Tuesday, October 30, 2012

Prisoners Don't Count (Unless They Do)

How Prisoners Make Us Look Good:

A FEW years ago, the sociologists Becky Pettit and Bryan Sykes tried to quantify a worrisome phenomenon: the growing proportion of black men imprisoned by age 20. Focusing on those born between 1975 and 1979 who later dropped out of high school, they noticed an anomaly. “Our initial efforts,” Dr. Pettit recalls, “implied that more young, black, low-skill men had been to prison than were alive.” 

It took her no time to resolve the inconsistency: corrections officials count actual prisoners, a captive audience; sociologists and census-takers typically undercount prisoners and former inmates living on the edge of society. 

The real problem, as Dr. Pettit sees it, is that imprisoned black men aren’t figured into statistics about the standing of African-Americans. The consequence, she says, is an overstatement of black progress in education, employment, wages and voting participation. 
We spend so much of our time counting prisoners, we fail to take into account how the imprisoned population effects the greater census and population counts on the outside.
Dr. Pettit, of the University of Washington, has now presented her research in “Invisible Men: Mass Incarceration and the Myth of Black Progress,” published by the Russell Sage Foundation. Among her conclusions: 

¶ Among male high school dropouts born between 1975 and 1979, 68 percent of blacks (compared with 28 percent of whites) had been imprisoned at some point by 2009, and 37 percent of blacks (compared with 12 percent of whites) were incarcerated that year. 

¶ By the time they turn 18, one in four black children will have experienced the imprisonment of a parent. 

¶ More young black dropouts are in prison or jail than have paying jobs. Black men are more likely to go to prison than to graduate with a four-year college degree or complete military service. 

Black dropouts are more likely to spend at least a year in prison than to get married.  

If inmates were counted, she estimates, the black high school dropout rate would soar to 19 percent and the share of dropouts who are employed would plunge to 26 percent — far more dire than the statistics usually cited. The celebrated voter turnout among young blacks in the 2008 election would drop to roughly 20 percent, about where it was in 1980. 

Blacks account for nearly half of the more than 2.3 million Americans in prison or jail. Failure to include them in measures of black progress, she argues, is akin to leaving states out of national counts. Former inmates, too, tend to be undercounted because they are typically poor, mobile and living precariously.
We're only a week away from the election, so I'm hesitant to say much related to either candidate on this issue. I've been just as critical of Obama and the Democrats as I am Romney and the Republicans, and on this issue, all of the above have failed miserably. 

The plight of Black America has actually gotten worse during Obama's four years, and the Republicans have nothing constructive to offer on the topic. And between the two candidates, the exact number of mentions of mass incarceration and the apartheid we've achieved in our system of prisons is exactly zero.

As usual in a political season, the trivial rises to the fore, and what's important gets left behind.
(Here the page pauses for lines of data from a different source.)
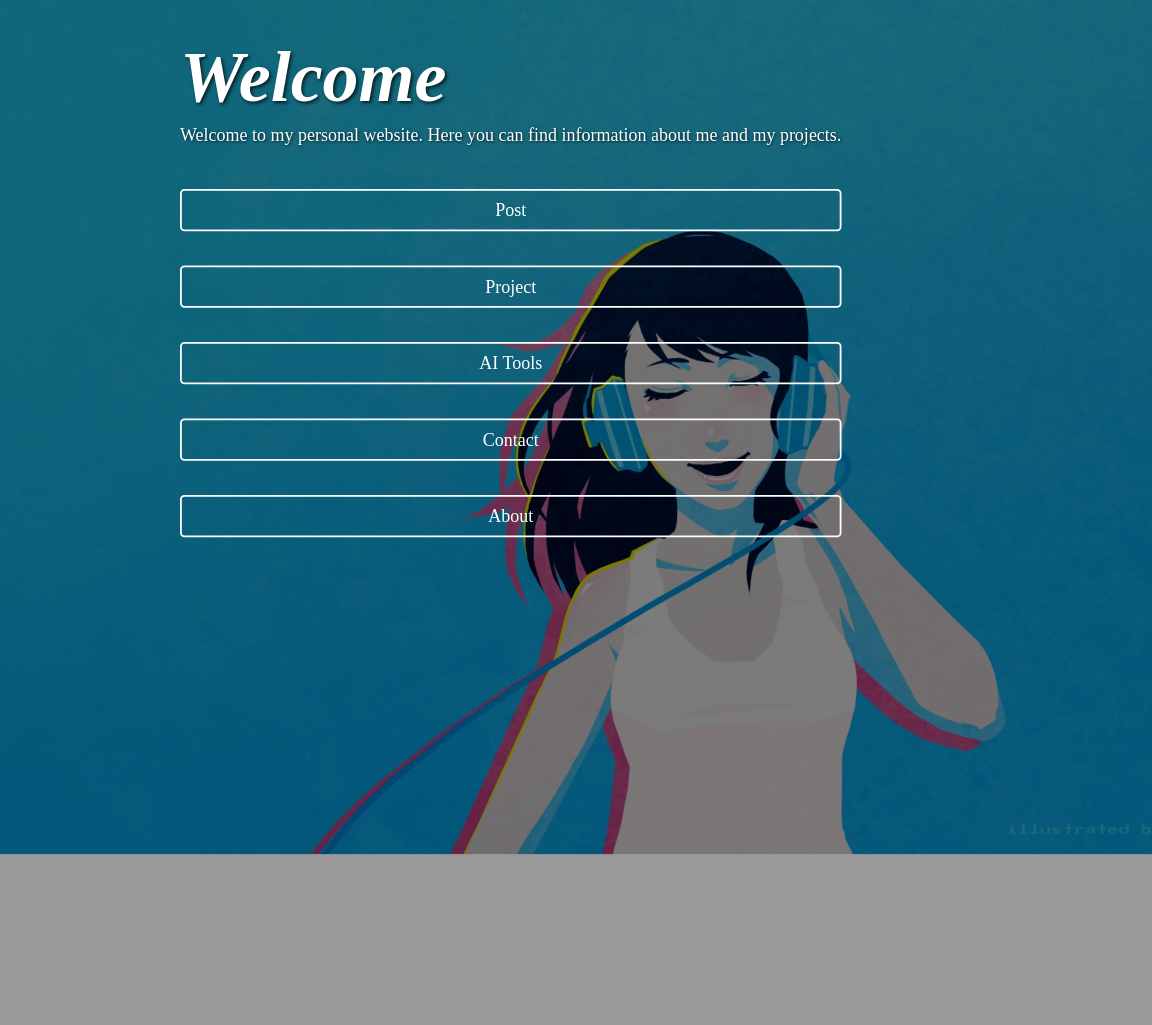
Repository: cydxf/cydxf.github.io
Page: index.html
These files come from the project's save history. The page is drawn as it stood at one moment and after the next save; the edit follows.
The browser window is 1280 px wide. The pictures show the whole page, at 90% of full size.

Above is the page before, as saved 2024-08-02 02:39:01.

### index.html
<!DOCTYPE html>
<html lang="en">
<head>
    <meta charset="UTF-8">
    <meta name="viewport" content="width=device-width, initial-scale=1.0">
    <title>My Personal Website</title>
    <link rel="stylesheet" href="css/styles.css">
</head>
<body>
    <main>
        <section id="home" class="hero">
            <div class="hero-content">
                <h1>Welcome</h1>
                <p>Welcome to my personal website. Here you can find information about me and my projects.</p>
                <div class="button-group">
                    <a href="" class="button">Post</a>
                    <a href="" class="button">Project</a>
                    <a href="" class="button">AI Tools</a>
                    <a href="" class="button">Contact</a>
                    <a href="" class="button">About</a>
                </div>
            </div>
        </section>
        <section id="about">
            <h2>About Me</h2>
            <p>This is the about section where you can find more information about me.</p>
        </section>
        <section id="projects">
            <h2>Projects</h2>
            <p>Here are some of my recent projects.</p>
            <ul>
                <li>Project 1</li>
                <li>Project 2</li>
                <li>Project 3</li>
            </ul>
        </section>
        <section id="contact">
            <h2>Contact</h2>
            <p>If you want to get in touch, please contact me via email.</p>
        </section>
    </main>
    <footer>
        <p>&copy; 2024 Huang Jiaxi</p>
    </footer>
    <script src="js/script.js"></script>
    </head>
</body>
</html>

### css/styles.css
body, html {
    margin: 0;
    padding: 0;
    height: 100%;
    width: 100%;
}

.hero {
    position: absolute;
    width: 100%;
    height: 131.8vh; /* Viewport height */
    left: 0;
    top: 0;
    background-image: url('../resource/image/shigiChannelArt_clean.jpg'); /* 首页大图  */
    background-size: cover;
    background-position: center;
    background-repeat: no-repeat;
    color: #fff;
    display: flex;
    justify-content: flex-start;
    align-items: flex-start;
    text-align: left;
}

.hero:before{
    content: '';
    position: absolute;
    top: 0;
    left: 0;
    width: 100%;
    height: 120%;
    background: rgba(0, 0, 0, 0.4);
    z-index: 1;
}

.hero-content {
    position: relative;
    z-index: 2;
    padding: 40px;
    margin-left: 160px;
}

.hero h1 {
    font-style: italic;
    font-size: 5rem; /* 适当调整标题字体大小 */
    margin: 0;
    padding: 0;
    text-shadow: 2px 2px 4px rgba(0, 0, 0, 0.7); /* 添加文本阴影使其更清晰 */
}

.hero p {
    font-style:initial;
    font-size: 1.25rem; /* 适当调整副标题字体大小 */
    margin-top: 0.5rem;
    text-shadow: 1px 1px 3px rgba(0, 0, 0, 0.7); /* 添加文本阴影使其更清晰 */
}

.button-group {
    display: flex;
    flex-direction: column; /* Stack buttons vertically */
    gap: 10px; /* Space between buttons */
}

.button {
    display: inline-block;
    padding: 10px 20px;
    margin-top: 28px; /* Adds spacing between text and button */
    font-size: 1.25rem;
    color: #fff; /* Text color */
    background-color: transparent; /* Transparent background */
    border: 2px solid #fff; /* White border */
    border-radius: 5px;
    text-decoration: none;
    text-align: center;
    transition: background-color 0.3s ease, color 0.3s ease; /* Smooth transition on hover */
    width: auto; /* Allow width to adjust based on content */
    white-space: nowrap; /* Prevent text wrapping */
}

.button:hover {
    background-color: #fff; /* White background on hover */
    color: #000; /* Change text color on hover if needed */
    border-color: #fff; /* Keep border color white on hover */
}

### js/script.js
document.addEventListener("DOMContentLoaded", function() {
    const links = document.querySelectorAll("nav ul li a");

    links.forEach(link => {
        link.addEventListener("click", function(event) {
            event.preventDefault();
            const targetId = this.getAttribute("href").substring(1);
            const targetSection = document.getElementById(targetId);
            window.scrollTo({
                top: targetSection.offsetTop,
                behavior: "smooth"
            });
        });
    });
});

After the next save:
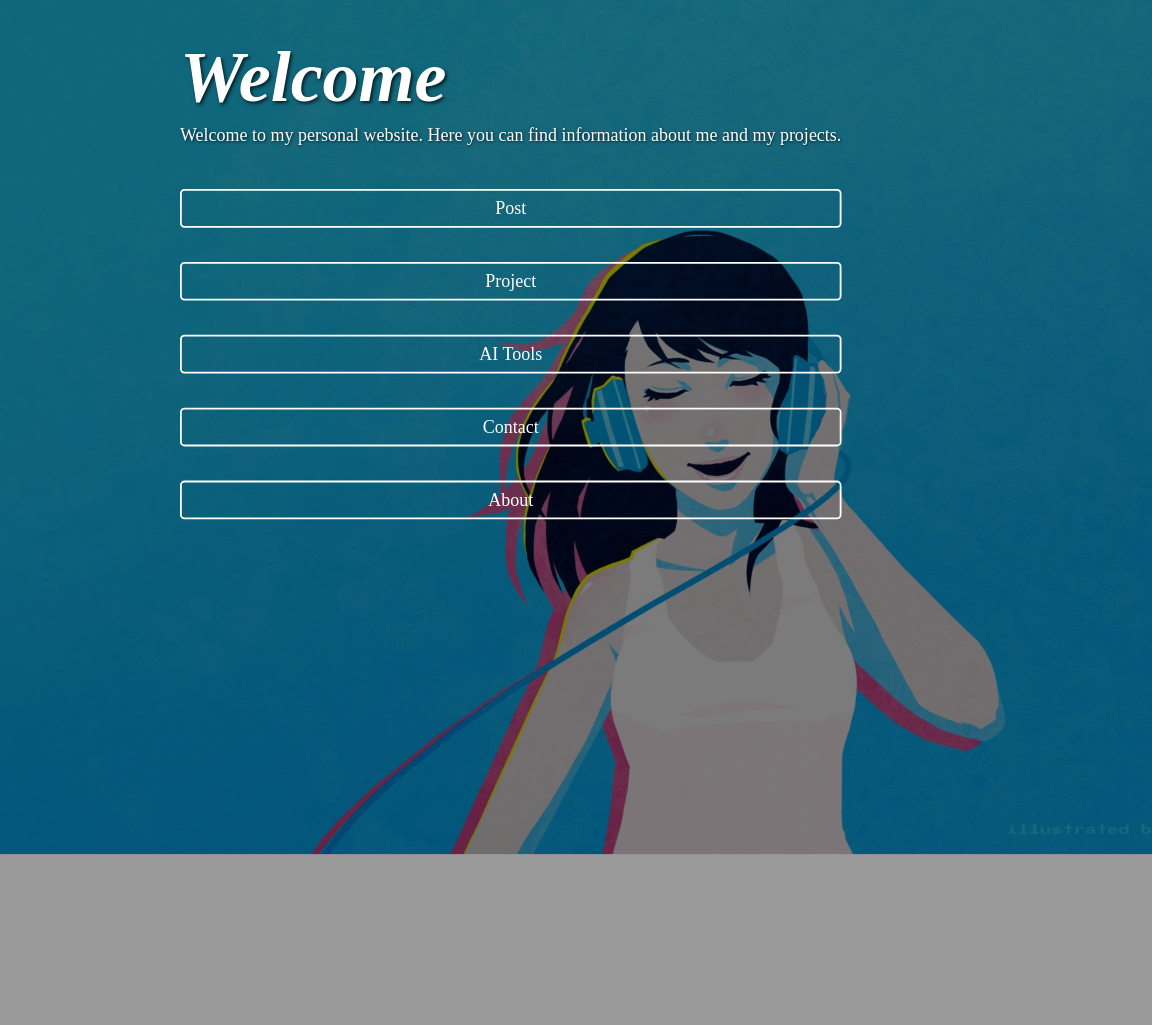
Saved 35 s later.
--- a/css/styles.css
+++ b/css/styles.css
@@ -63,7 +63,7 @@ body, html {
 
 .button {
     display: inline-block;
-    padding: 10px 20px;
+    padding: 8px 16px;
     margin-top: 28px; /* Adds spacing between text and button */
     font-size: 1.25rem;
     color: #fff; /* Text color */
In this case, as Steve Spitzer put it 30 years ago, it's the Social Junk and the Social Dynamite who we can ignore, but ultimately at our own peril.

Because remember all the Surplus Labor we've created the last four years during the recession? Heads up: that tab is coming due soon.

2 comments:

MRMacrum said...

While the racial twist in all this takes front stage, I would love the eggheads to also look at the prison issue from a color blind economic status slant also. Living in a state with a miniscule black population after having grown up in areas with sizable black populations, the one recurring factor for both is poverty. Maine has a sizable population of poor white folks who have been poor for generations. I would guess that the similarities in statistics of poor white Mainers would closely resemble the trends in the black communities. High drop out rates, higher incidents of teen pregnancies, and higher crime rates also.

I would love to see this country focus on poverty first, race second. Work on the poverty and everyone would benefit without race being the wedge that drives the issue apart right out of the gate.

Anyway, good post with some thought provoking information. The bottom line in my opinion is the US has entirely too many people in prison.

Todd Krohn said...

Completely agree, brother. The longest running thread in the history of punishment has always been poverty and the underclass (those who don't have the resources to defend themselves).

Fundamentally, the racial discrepancy is more a manifestation of class bias than racism.